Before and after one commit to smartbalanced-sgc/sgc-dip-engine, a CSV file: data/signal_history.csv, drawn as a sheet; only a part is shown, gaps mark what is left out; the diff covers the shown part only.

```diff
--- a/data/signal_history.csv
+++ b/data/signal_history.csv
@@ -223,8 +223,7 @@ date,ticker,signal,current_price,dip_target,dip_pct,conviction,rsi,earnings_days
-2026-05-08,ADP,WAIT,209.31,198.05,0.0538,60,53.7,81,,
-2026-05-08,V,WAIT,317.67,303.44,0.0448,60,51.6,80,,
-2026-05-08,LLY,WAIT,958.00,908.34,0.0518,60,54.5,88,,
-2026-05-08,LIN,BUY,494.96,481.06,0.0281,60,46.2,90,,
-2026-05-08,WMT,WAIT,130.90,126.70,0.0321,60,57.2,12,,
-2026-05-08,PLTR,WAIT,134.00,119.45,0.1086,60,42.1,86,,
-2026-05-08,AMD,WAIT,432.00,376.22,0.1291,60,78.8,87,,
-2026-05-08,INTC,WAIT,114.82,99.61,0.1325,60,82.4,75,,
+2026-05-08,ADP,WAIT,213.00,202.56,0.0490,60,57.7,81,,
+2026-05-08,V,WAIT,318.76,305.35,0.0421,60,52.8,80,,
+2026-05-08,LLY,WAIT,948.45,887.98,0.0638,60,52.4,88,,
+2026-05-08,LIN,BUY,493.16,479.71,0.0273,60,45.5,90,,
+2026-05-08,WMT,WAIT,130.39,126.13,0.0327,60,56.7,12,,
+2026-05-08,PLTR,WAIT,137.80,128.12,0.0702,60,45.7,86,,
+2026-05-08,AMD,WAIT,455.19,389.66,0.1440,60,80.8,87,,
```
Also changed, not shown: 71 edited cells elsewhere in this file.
━━━━━━━━━━━━━━━━
§ Directions: Every one of the records is to be copied word for word.

§ Task solution:
Before and after one commit to smartbalanced-sgc/sgc-dip-engine, a CSV file: data/signal_history.csv, drawn as a sheet; only a part is shown, gaps mark what is left out; the diff covers the shown part only.

```diff
--- a/data/signal_history.csv
+++ b/data/signal_history.csv
@@ -223,8 +223,7 @@ date,ticker,signal,current_price,dip_target,dip_pct,conviction,rsi,earnings_days
-2026-05-08,ADP,WAIT,209.31,198.05,0.0538,60,53.7,81,,
-2026-05-08,V,WAIT,317.67,303.44,0.0448,60,51.6,80,,
-2026-05-08,LLY,WAIT,958.00,908.34,0.0518,60,54.5,88,,
-2026-05-08,LIN,BUY,494.96,481.06,0.0281,60,46.2,90,,
-2026-05-08,WMT,WAIT,130.90,126.70,0.0321,60,57.2,12,,
-2026-05-08,PLTR,WAIT,134.00,119.45,0.1086,60,42.1,86,,
-2026-05-08,AMD,WAIT,432.00,376.22,0.1291,60,78.8,87,,
-2026-05-08,INTC,WAIT,114.82,99.61,0.1325,60,82.4,75,,
+2026-05-08,ADP,WAIT,213.00,202.56,0.0490,60,57.7,81,,
+2026-05-08,V,WAIT,318.76,305.35,0.0421,60,52.8,80,,
+2026-05-08,LLY,WAIT,948.45,887.98,0.0638,60,52.4,88,,
+2026-05-08,LIN,BUY,493.16,479.71,0.0273,60,45.5,90,,
+2026-05-08,WMT,WAIT,130.39,126.13,0.0327,60,56.7,12,,
+2026-05-08,PLTR,WAIT,137.80,128.12,0.0702,60,45.7,86,,
+2026-05-08,AMD,WAIT,455.19,389.66,0.1440,60,80.8,87,,
```
Also changed, not shown: 71 edited cells elsewhere in this file.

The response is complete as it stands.